Detected change data

___

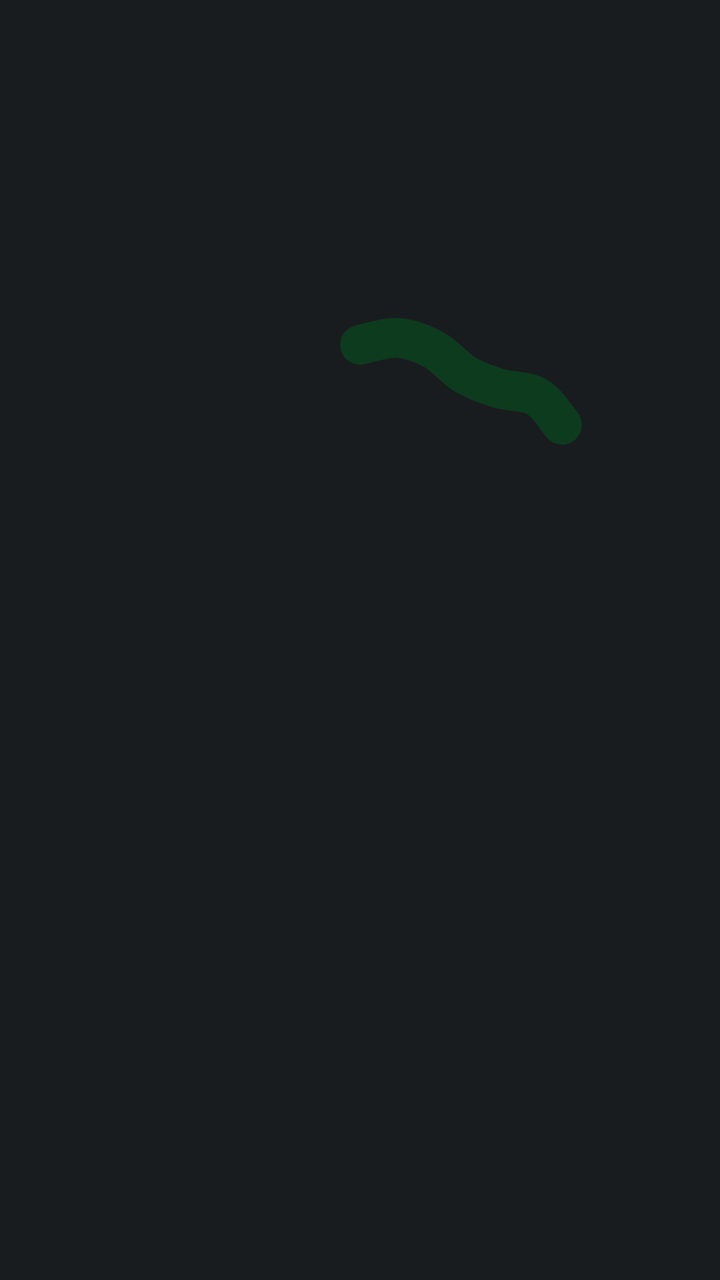
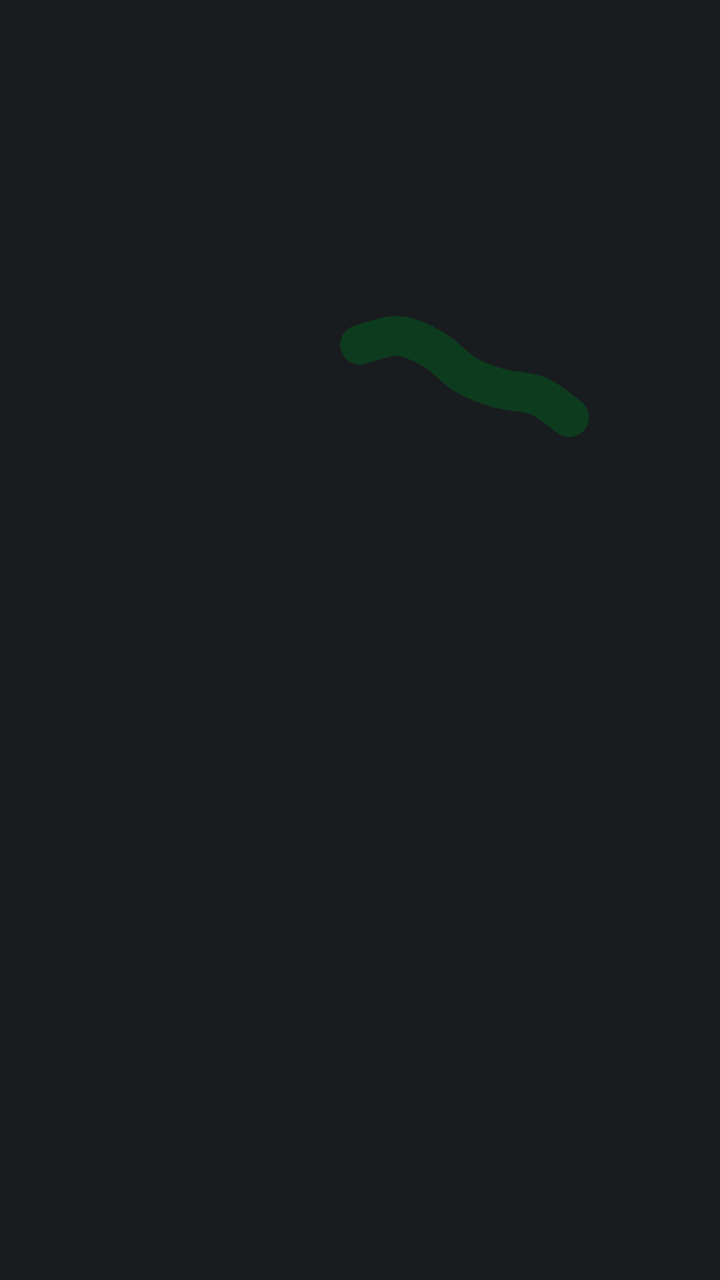

Screens rendered from an Android XML layout before and after an edit, with the pre-edit source and the edit as a unified diff.
<!-- AndroidManifest.xml: application theme AppTheme -->
<!-- res/layout/wave_12.xml -->
<?xml version="1.0" encoding="utf-8"?>
<ProgressBar xmlns:android="http://schemas.android.com/apk/res/android"
    android:id="@+id/wave"
    android:layout_width="120dp"
    android:layout_height="120dp"
    android:layout_gravity="center"
    android:indeterminate="true"
    android:indeterminateBehavior="repeat"
    android:indeterminateDuration="1600"
    android:indeterminateDrawable="@drawable/charge_wave_12"
    android:indeterminateTint="@color/g_on_charge"
    android:indeterminateTintMode="src_in" />
<!-- resources referenced by this layout -->
<resources>
  <color name="g_on_charge">#FF0C3B1E</color>
  <!-- drawable charge_wave_12: vector/xml drawable (drawable, 17139 chars, omitted) -->
  <style name="AppTheme" parent="@android:style/Theme.DeviceDefault.NoActionBar">
          <item name="android:windowBackground">@color/ui_bg</item>
          <item name="android:statusBarColor">@android:color/transparent</item>
          <item name="android:navigationBarColor">@android:color/transparent</item>
          <item name="android:windowLightStatusBar">false</item>
          <item name="android:windowLightNavigationBar">false</item>
      </style>
  <color name="ui_bg">@android:color/system_neutral1_900</color>
</resources>

<!-- the commit's change to res/layout/wave_12.xml (unified diff, before → after) -->
@@ -6,7 +6,7 @@
     android:layout_gravity="center"
     android:indeterminate="true"
     android:indeterminateBehavior="repeat"
-    android:indeterminateDuration="1600"
+    android:indeterminateDuration="1000"
     android:indeterminateDrawable="@drawable/charge_wave_12"
     android:indeterminateTint="@color/g_on_charge"
     android:indeterminateTintMode="src_in" />
<!-- resource entries referenced after the edit -->
@@ -1,7 +1,7 @@
 <!-- resources referenced by this layout -->
 <resources>
   <color name="g_on_charge">#FF0C3B1E</color>
-  <!-- drawable charge_wave_12: vector/xml drawable (drawable, 17139 chars, omitted) -->
+  <!-- drawable charge_wave_12: vector/xml drawable (drawable, 22949 chars, omitted) -->
   <style name="AppTheme" parent="@android:style/Theme.DeviceDefault.NoActionBar">
           <item name="android:windowBackground">@color/ui_bg</item>
           <item name="android:statusBarColor">@android:color/transparent</item>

___

Exclude the pictures and repeat the entries word for word.

RESPONSE –
Screens rendered from an Android XML layout before and after an edit, with the pre-edit source and the edit as a unified diff.
<!-- AndroidManifest.xml: application theme AppTheme -->
<!-- res/layout/wave_12.xml -->
<?xml version="1.0" encoding="utf-8"?>
<ProgressBar xmlns:android="http://schemas.android.com/apk/res/android"
    android:id="@+id/wave"
    android:layout_width="120dp"
    android:layout_height="120dp"
    android:layout_gravity="center"
    android:indeterminate="true"
    android:indeterminateBehavior="repeat"
    android:indeterminateDuration="1600"
    android:indeterminateDrawable="@drawable/charge_wave_12"
    android:indeterminateTint="@color/g_on_charge"
    android:indeterminateTintMode="src_in" />
<!-- resources referenced by this layout -->
<resources>
  <color name="g_on_charge">#FF0C3B1E</color>
  <!-- drawable charge_wave_12: vector/xml drawable (drawable, 17139 chars, omitted) -->
  <style name="AppTheme" parent="@android:style/Theme.DeviceDefault.NoActionBar">
          <item name="android:windowBackground">@color/ui_bg</item>
          <item name="android:statusBarColor">@android:color/transparent</item>
          <item name="android:navigationBarColor">@android:color/transparent</item>
          <item name="android:windowLightStatusBar">false</item>
          <item name="android:windowLightNavigationBar">false</item>
      </style>
  <color name="ui_bg">@android:color/system_neutral1_900</color>
</resources>

<!-- the commit's change to res/layout/wave_12.xml (unified diff, before → after) -->
@@ -6,7 +6,7 @@
     android:layout_gravity="center"
     android:indeterminate="true"
     android:indeterminateBehavior="repeat"
-    android:indeterminateDuration="1600"
+    android:indeterminateDuration="1000"
     android:indeterminateDrawable="@drawable/charge_wave_12"
     android:indeterminateTint="@color/g_on_charge"
     android:indeterminateTintMode="src_in" />
<!-- resource entries referenced after the edit -->
@@ -1,7 +1,7 @@
 <!-- resources referenced by this layout -->
 <resources>
   <color name="g_on_charge">#FF0C3B1E</color>
-  <!-- drawable charge_wave_12: vector/xml drawable (drawable, 17139 chars, omitted) -->
+  <!-- drawable charge_wave_12: vector/xml drawable (drawable, 22949 chars, omitted) -->
   <style name="AppTheme" parent="@android:style/Theme.DeviceDefault.NoActionBar">
           <item name="android:windowBackground">@color/ui_bg</item>
           <item name="android:statusBarColor">@android:color/transparent</item>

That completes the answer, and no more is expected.